Riding south through Texas to find more work in the border country, three cowboys, Vern (Cameron Mitchell), Wes (Jack Nicholson) and Otis (Tom Filer) are casually making their way down the trail. They ride up to an isolated line shack in the mountains, a group of five men hiding out there and suspicious of this trio of newcomers. Why? The men are what's left of a gang of stagecoach robbers led by Blind Dick (Harry Dean Stanton) on the run from a posse after a robbery produced a dead stagecoach guard. Upon seeing that the three cowboys don't present a challenge, Dick allows them to eat and drink with them, even staying the night. Seeing the clues all around them, Vern, Wes and Otis immediately know they're not being told everything. They need the rest though and agree to ride out the next morning. They wait too long though. A posse shows up the next morning, and now these cowboys are in some serious trouble.

Shot back-to-back with another 1966 Hellman western, The Shooting, 'Whirlwind' is a little-known, mostly forgotten western. It was released in a time when the perception of the western genre was changing to a more cynical, realistic and sinister outlook. These flicks were dubbed revisionist westerns as they gave a new look at a genre that was always good guys vs. bad guys. Nothing is clean or easy. It's a dirty, gritty world where survival reigns above all else. Both Shooting and Whirlwind were filmed in Utah, the budget for both films a combined $150,000. That wouldn't cover the catering for most modern movies!

In the revisionist vein, 'Whirlwind' is worthwhile because of that darkness. If there was a such thing as a tragic western, this would be it. The iconic image of the cowboy is a genre archetype, maybe the most important western archetype. The three cowboys we meet -- Vern, Wes and Otis -- aren't heroes. They're not lightning-fast gunslingers. They're not maniacal killers. They are cowboys, plain and simple. We learn little to nothing about them, only that they're hard-working saddle tramps who are most comfortable in the saddle. Their laconic, easy-going demeanor feels real, very natural and not forced at the least. They sit around a campfire talking about where they hope to go, what jobs they hope to get. They don't want the trouble they find themselves in, but there's no clean way out of it. They have to make decisions about how far they want to go to make sure they get out unscathed.

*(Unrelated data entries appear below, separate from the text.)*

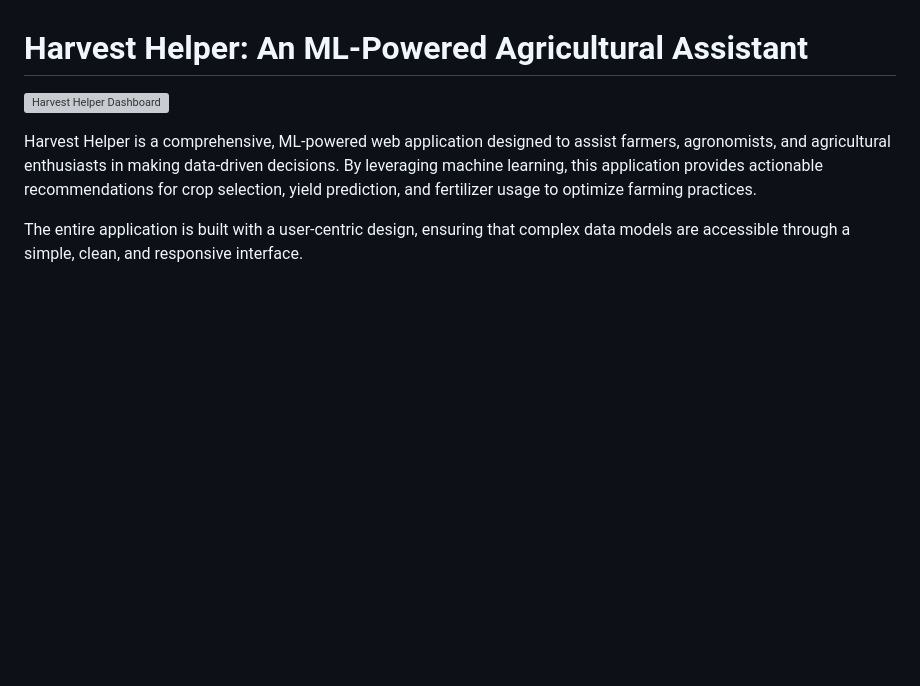
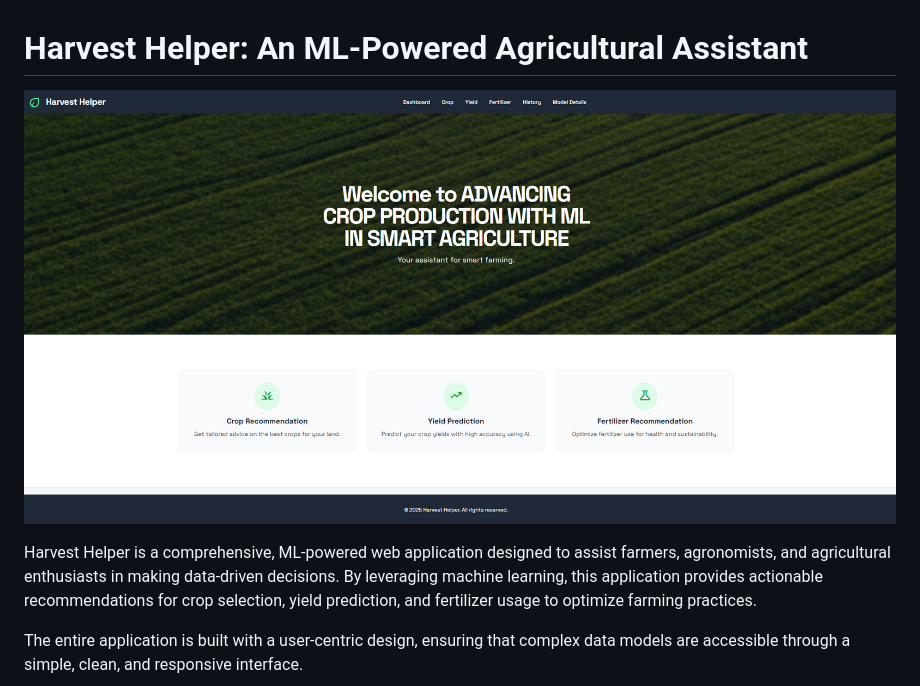
Before and after one commit to NaveenBR89/crop_yield_prediction_using_ML, a Markdown page: README.md, the part around the change. GitHub-like rendering; blank space fills up the shorter version; grey boxes are pictures that could not be loaded.

Commit message:
Update README.md
changed the dashboard

```diff
--- a/README.md
+++ b/README.md
@@ -1,6 +1,6 @@
 # Harvest Helper: An ML-Powered Agricultural Assistant
 
-![Harvest Helper Dashboard](./static/images/image.png)
+![Harvest Helper Dashboard](./static/images/dashboard.png)
 
 Harvest Helper is a comprehensive, ML-powered web application designed to assist farmers, agronomists, and agricultural enthusiasts in making data-driven decisions. By leveraging machine learning, this application provides actionable recommendations for crop selection, yield prediction, and fertilizer usage to optimize farming practices.
 
```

It sounds so criminally simple, but the mistaken identity angle works perfectly. That's where the tragic element comes into play. They're just trying to do their job. They don't want anything to do with this trouble. The focus is on Nicholson and Mitchell, the younger cowboy with a lot of experience just the same and the more veteran cowboy with a few more miles on his backside. Without knowing much about them, I found myself liking them. The rest of the cast is generally unknown, Harry Dean Stanton as Blind Dick the lone exception. George Mitchell and Kathleen Squire are a husband and wife on their small ranch the cowboys meet on the trail with Millie Perkins as their semi-curious daughter.

So what's the big issue? Almost everything I've brought up until now seems like a glowing review. It could have been a classic, but it isn't. At 82 minutes, 'Whirlwind' is a short movie but it ain't a quick movie. Hellman has said in interviews he tries to focus on the visual and leave dialogue by the wayside. That's fine but when nothing happens for long stretches of an already short, slightly sluggish movie, we've got an issue. Reality is almost always a plus in a western -- and it is here -- but there just isn't much in the way of energy as our cowboys are on the run with the posse closing in not too far behind. I liked where it went late with a dark ending that could have been far darker. I liked the movie for a lot of reasons, but it could and probably should have been better. Still worth checking out if you can track it down.

Ride in the Whirlwind (1966): ** 1/2 /****

1 comment:

  1. friend Gary Warner Kent on facebook if you haven't already. he appeared in this and THE SHOOTING and did the stunts.